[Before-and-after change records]
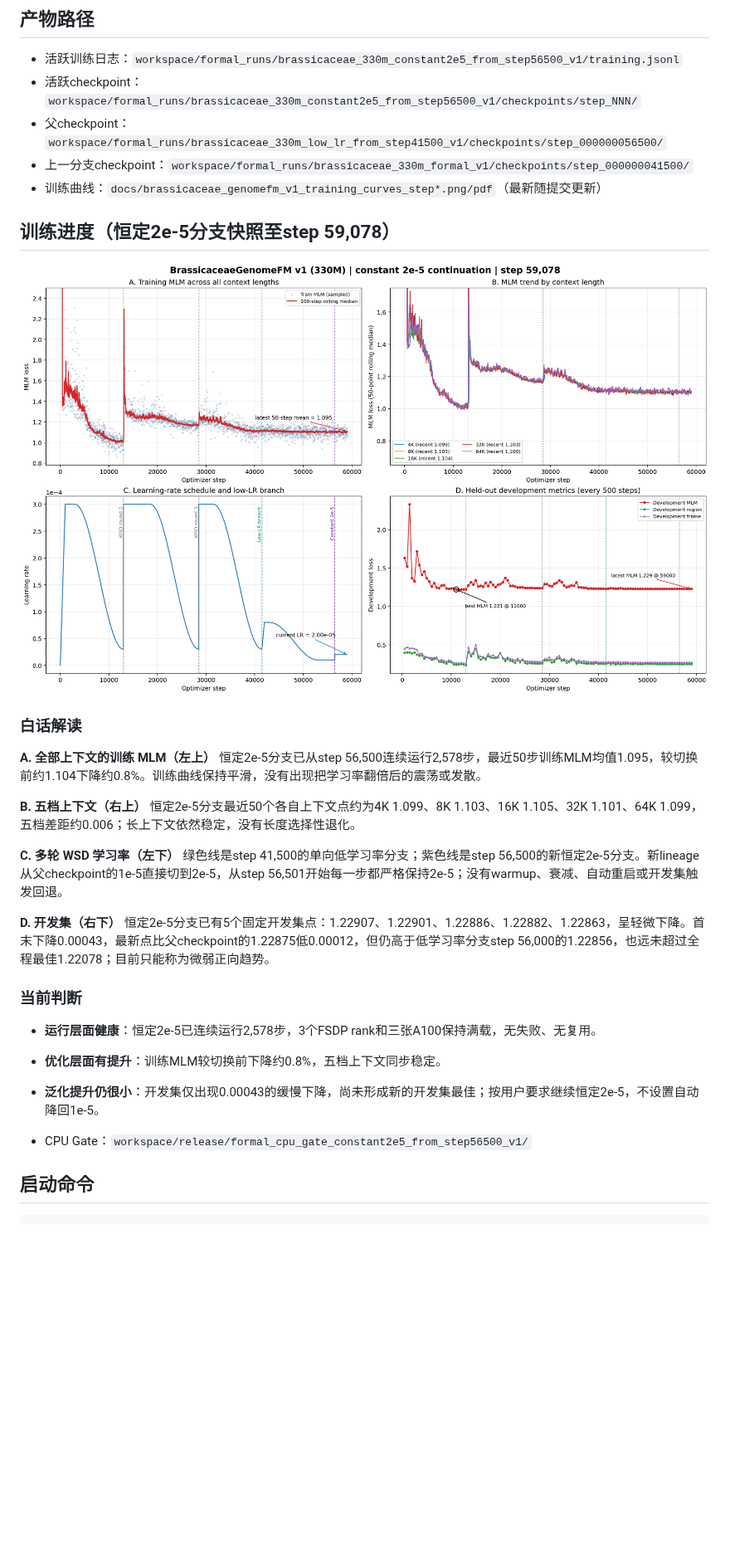
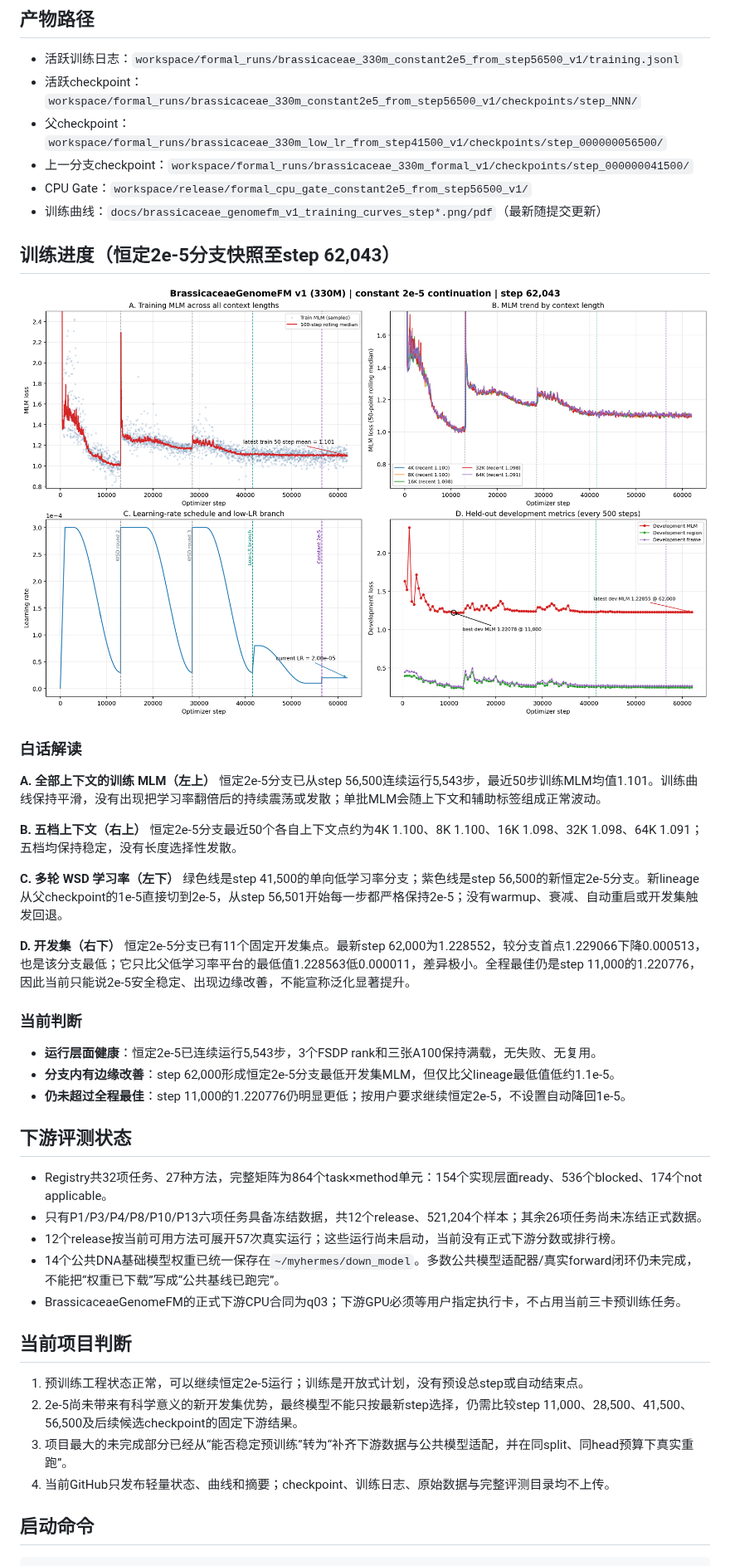
Before and after one commit to shuai19910911/Brassicaceae_genome, a Markdown page: README.md, the part around one of its changes. Shown at 83% size. GitHub-like rendering; pictures changed too: docs/brassicaceae_genomefm_v1_training_curves_step59078.png (deleted), docs/brassicaceae_genomefm_v1_training_curves_step62043.png (added); blank space fills up the shorter version.

Commit message:
Update project status and training curves to step 62043

```diff
--- a/README.md
+++ b/README.md
@@ -43,33 +44,47 @@
 - 活跃checkpoint：`workspace/formal_runs/brassicaceae_330m_constant2e5_from_step56500_v1/checkpoints/step_NNN/`
 - 父checkpoint：`workspace/formal_runs/brassicaceae_330m_low_lr_from_step41500_v1/checkpoints/step_000000056500/`
 - 上一分支checkpoint：`workspace/formal_runs/brassicaceae_330m_formal_v1/checkpoints/step_000000041500/`
+- CPU Gate：`workspace/release/formal_cpu_gate_constant2e5_from_step56500_v1/`
 - 训练曲线：`docs/brassicaceae_genomefm_v1_training_curves_step*.png/pdf`（最新随提交更新）
 
-## 训练进度（恒定2e-5分支快照至step 59,078）
+## 训练进度（恒定2e-5分支快照至step 62,043）
 
-![训练曲线 step 59078](docs/brassicaceae_genomefm_v1_training_curves_step59078.png)
+![训练曲线 step 62043](docs/brassicaceae_genomefm_v1_training_curves_step62043.png)
 
 ### 白话解读
 
 **A. 全部上下文的训练 MLM（左上）**
-恒定2e-5分支已从step 56,500连续运行2,578步，最近50步训练MLM均值1.095，较切换前约1.104下降约0.8%。训练曲线保持平滑，没有出现把学习率翻倍后的震荡或发散。
+恒定2e-5分支已从step 56,500连续运行5,543步，最近50步训练MLM均值1.101。训练曲线保持平滑，没有出现把学习率翻倍后的持续震荡或发散；单批MLM会随上下文和辅助标签组成正常波动。
 
 **B. 五档上下文（右上）**
-恒定2e-5分支最近50个各自上下文点约为4K 1.099、8K 1.103、16K 1.105、32K 1.101、64K 1.099，五档差距约0.006；长上下文依然稳定，没有长度选择性退化。
+恒定2e-5分支最近50个各自上下文点约为4K 1.100、8K 1.100、16K 1.098、32K 1.098、64K 1.091；五档均保持稳定，没有长度选择性发散。
 
 **C. 多轮 WSD 学习率（左下）**
 绿色线是step 41,500的单向低学习率分支；紫色线是step 56,500的新恒定2e-5分支。新lineage从父checkpoint的1e-5直接切到2e-5，从step 56,501开始每一步都严格保持2e-5；没有warmup、衰减、自动重启或开发集触发回退。
 
 **D. 开发集（右下）**
-恒定2e-5分支已有5个固定开发集点：1.22907、1.22901、1.22886、1.22882、1.22863，呈轻微下降。首末下降0.00043，最新点比父checkpoint的1.22875低0.00012，但仍高于低学习率分支step 56,000的1.22856，也远未超过全程最佳1.22078；目前只能称为微弱正向趋势。
+恒定2e-5分支已有11个固定开发集点。最新step 62,000为1.228552，较分支首点1.229066下降0.000513，也是该分支最低；它只比父低学习率平台的最低值1.228563低0.000011，差异极小。全程最佳仍是step 11,000的1.220776，因此当前只能说2e-5安全稳定、出现边缘改善，不能宣称泛化显著提升。
 
 ### 当前判断
 
-- **运行层面健康**：恒定2e-5已连续运行2,578步，3个FSDP rank和三张A100保持满载，无失败、无复用。
-- **优化层面有提升**：训练MLM较切换前下降约0.8%，五档上下文同步稳定。
-- **泛化提升仍很小**：开发集仅出现0.00043的缓慢下降，尚未形成新的开发集最佳；按用户要求继续恒定2e-5，不设置自动降回1e-5。
+- **运行层面健康**：恒定2e-5已连续运行5,543步，3个FSDP rank和三张A100保持满载，无失败、无复用。
+- **分支内有边缘改善**：step 62,000形成恒定2e-5分支最低开发集MLM，但仅比父lineage最低值低约1.1e-5。
+- **仍未超过全程最佳**：step 11,000的1.220776仍明显更低；按用户要求继续恒定2e-5，不设置自动降回1e-5。
 
-- CPU Gate：`workspace/release/formal_cpu_gate_constant2e5_from_step56500_v1/`
+## 下游评测状态
+
+- Registry共32项任务、27种方法，完整矩阵为864个task×method单元：154个实现层面ready、536个blocked、174个not applicable。
+- 只有P1/P3/P4/P8/P10/P13六项任务具备冻结数据，共12个release、521,204个样本；其余26项任务尚未冻结正式数据。
+- 12个release按当前可用方法可展开57次真实运行；这些运行尚未启动，当前没有正式下游分数或排行榜。
+- 14个公共DNA基础模型权重已统一保存在`~/myhermes/down_model`。多数公共模型适配器/真实forward闭环仍未完成，不能把“权重已下载”写成“公共基线已跑完”。
+- BrassicaceaeGenomeFM的正式下游CPU合同为q03；下游GPU必须等用户指定执行卡，不占用当前三卡预训练任务。
+
+## 当前项目判断
+
+1. 预训练工程状态正常，可以继续恒定2e-5运行；训练是开放式计划，没有预设总step或自动结束点。
+2. 2e-5尚未带来有科学意义的新开发集优势，最终模型不能只按最新step选择，仍需比较step 11,000、28,500、41,500、56,500及后续候选checkpoint的固定下游结果。
+3. 项目最大的未完成部分已经从“能否稳定预训练”转为“补齐下游数据与公共模型适配，并在同split、同head预算下真实重跑”。
+4. 当前GitHub只发布轻量状态、曲线和摘要；checkpoint、训练日志、原始数据与完整评测目录均不上传。
 
 ## 启动命令
 
```
Also changed, not shown: other parts of README.md (+9 -8 lines), DOWNSTREAM_READINESS.md (+20 -13 lines), DOWNSTREAM_TASKS.md (+2 -2 lines), 3 other files.
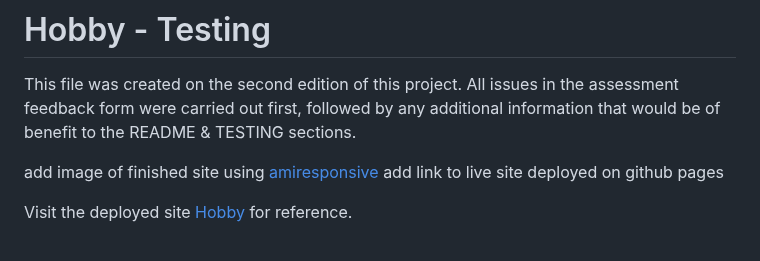
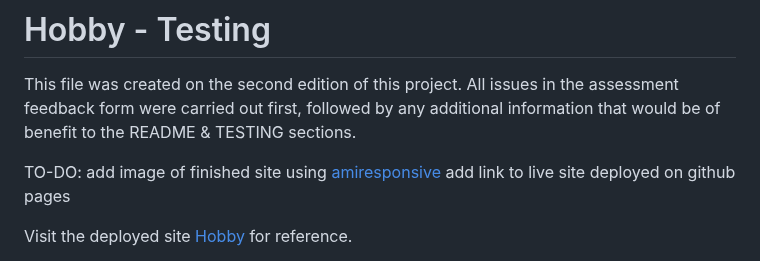
Before and after one commit to KateMcGuane/static-website, a Markdown page: TESTING.md, the part around the change. GitHub-like rendering.

```diff
--- a/TESTING.md
+++ b/TESTING.md
@@ -2,6 +2,7 @@
 
 This file was created on the second edition of this project. All issues in the assessment feedback form were carried out first, followed by any additional information that would be of benefit to the README & TESTING sections.
 
+TO-DO:
 add image of finished site using [amiresponsive](https://ui.dev/amiresponsive)
 add link to live site deployed on github pages
 
```
Also changed, not shown: README.md (+9 -17 lines).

• [What the task asks] Write down all the entries exactly, but not the pictures they hold.

• [Exercise answer]
Before and after one commit to shuai19910911/Brassicaceae_genome, a Markdown page: README.md, the part around one of its changes. Shown at 83% size. GitHub-like rendering; pictures changed too: docs/brassicaceae_genomefm_v1_training_curves_step59078.png (deleted), docs/brassicaceae_genomefm_v1_training_curves_step62043.png (added); blank space fills up the shorter version.

Commit message:
Update project status and training curves to step 62043

```diff
--- a/README.md
+++ b/README.md
@@ -43,33 +44,47 @@
 - 活跃checkpoint：`workspace/formal_runs/brassicaceae_330m_constant2e5_from_step56500_v1/checkpoints/step_NNN/`
 - 父checkpoint：`workspace/formal_runs/brassicaceae_330m_low_lr_from_step41500_v1/checkpoints/step_000000056500/`
 - 上一分支checkpoint：`workspace/formal_runs/brassicaceae_330m_formal_v1/checkpoints/step_000000041500/`
+- CPU Gate：`workspace/release/formal_cpu_gate_constant2e5_from_step56500_v1/`
 - 训练曲线：`docs/brassicaceae_genomefm_v1_training_curves_step*.png/pdf`（最新随提交更新）
 
-## 训练进度（恒定2e-5分支快照至step 59,078）
+## 训练进度（恒定2e-5分支快照至step 62,043）
 
-![训练曲线 step 59078](docs/brassicaceae_genomefm_v1_training_curves_step59078.png)
+![训练曲线 step 62043](docs/brassicaceae_genomefm_v1_training_curves_step62043.png)
 
 ### 白话解读
 
 **A. 全部上下文的训练 MLM（左上）**
-恒定2e-5分支已从step 56,500连续运行2,578步，最近50步训练MLM均值1.095，较切换前约1.104下降约0.8%。训练曲线保持平滑，没有出现把学习率翻倍后的震荡或发散。
+恒定2e-5分支已从step 56,500连续运行5,543步，最近50步训练MLM均值1.101。训练曲线保持平滑，没有出现把学习率翻倍后的持续震荡或发散；单批MLM会随上下文和辅助标签组成正常波动。
 
 **B. 五档上下文（右上）**
-恒定2e-5分支最近50个各自上下文点约为4K 1.099、8K 1.103、16K 1.105、32K 1.101、64K 1.099，五档差距约0.006；长上下文依然稳定，没有长度选择性退化。
+恒定2e-5分支最近50个各自上下文点约为4K 1.100、8K 1.100、16K 1.098、32K 1.098、64K 1.091；五档均保持稳定，没有长度选择性发散。
 
 **C. 多轮 WSD 学习率（左下）**
 绿色线是step 41,500的单向低学习率分支；紫色线是step 56,500的新恒定2e-5分支。新lineage从父checkpoint的1e-5直接切到2e-5，从step 56,501开始每一步都严格保持2e-5；没有warmup、衰减、自动重启或开发集触发回退。
 
 **D. 开发集（右下）**
-恒定2e-5分支已有5个固定开发集点：1.22907、1.22901、1.22886、1.22882、1.22863，呈轻微下降。首末下降0.00043，最新点比父checkpoint的1.22875低0.00012，但仍高于低学习率分支step 56,000的1.22856，也远未超过全程最佳1.22078；目前只能称为微弱正向趋势。
+恒定2e-5分支已有11个固定开发集点。最新step 62,000为1.228552，较分支首点1.229066下降0.000513，也是该分支最低；它只比父低学习率平台的最低值1.228563低0.000011，差异极小。全程最佳仍是step 11,000的1.220776，因此当前只能说2e-5安全稳定、出现边缘改善，不能宣称泛化显著提升。
 
 ### 当前判断
 
-- **运行层面健康**：恒定2e-5已连续运行2,578步，3个FSDP rank和三张A100保持满载，无失败、无复用。
-- **优化层面有提升**：训练MLM较切换前下降约0.8%，五档上下文同步稳定。
-- **泛化提升仍很小**：开发集仅出现0.00043的缓慢下降，尚未形成新的开发集最佳；按用户要求继续恒定2e-5，不设置自动降回1e-5。
+- **运行层面健康**：恒定2e-5已连续运行5,543步，3个FSDP rank和三张A100保持满载，无失败、无复用。
+- **分支内有边缘改善**：step 62,000形成恒定2e-5分支最低开发集MLM，但仅比父lineage最低值低约1.1e-5。
+- **仍未超过全程最佳**：step 11,000的1.220776仍明显更低；按用户要求继续恒定2e-5，不设置自动降回1e-5。
 
-- CPU Gate：`workspace/release/formal_cpu_gate_constant2e5_from_step56500_v1/`
+## 下游评测状态
+
+- Registry共32项任务、27种方法，完整矩阵为864个task×method单元：154个实现层面ready、536个blocked、174个not applicable。
+- 只有P1/P3/P4/P8/P10/P13六项任务具备冻结数据，共12个release、521,204个样本；其余26项任务尚未冻结正式数据。
+- 12个release按当前可用方法可展开57次真实运行；这些运行尚未启动，当前没有正式下游分数或排行榜。
+- 14个公共DNA基础模型权重已统一保存在`~/myhermes/down_model`。多数公共模型适配器/真实forward闭环仍未完成，不能把“权重已下载”写成“公共基线已跑完”。
+- BrassicaceaeGenomeFM的正式下游CPU合同为q03；下游GPU必须等用户指定执行卡，不占用当前三卡预训练任务。
+
+## 当前项目判断
+
+1. 预训练工程状态正常，可以继续恒定2e-5运行；训练是开放式计划，没有预设总step或自动结束点。
+2. 2e-5尚未带来有科学意义的新开发集优势，最终模型不能只按最新step选择，仍需比较step 11,000、28,500、41,500、56,500及后续候选checkpoint的固定下游结果。
+3. 项目最大的未完成部分已经从“能否稳定预训练”转为“补齐下游数据与公共模型适配，并在同split、同head预算下真实重跑”。
+4. 当前GitHub只发布轻量状态、曲线和摘要；checkpoint、训练日志、原始数据与完整评测目录均不上传。
 
 ## 启动命令
 
```
Also changed, not shown: other parts of README.md (+9 -8 lines), DOWNSTREAM_READINESS.md (+20 -13 lines), DOWNSTREAM_TASKS.md (+2 -2 lines), 3 other files.
Before and after one commit to KateMcGuane/static-website, a Markdown page: TESTING.md, the part around the change. GitHub-like rendering.

```diff
--- a/TESTING.md
+++ b/TESTING.md
@@ -2,6 +2,7 @@
 
 This file was created on the second edition of this project. All issues in the assessment feedback form were carried out first, followed by any additional information that would be of benefit to the README & TESTING sections.
 
+TO-DO:
 add image of finished site using [amiresponsive](https://ui.dev/amiresponsive)
 add link to live site deployed on github pages
 
```
Also changed, not shown: README.md (+9 -17 lines).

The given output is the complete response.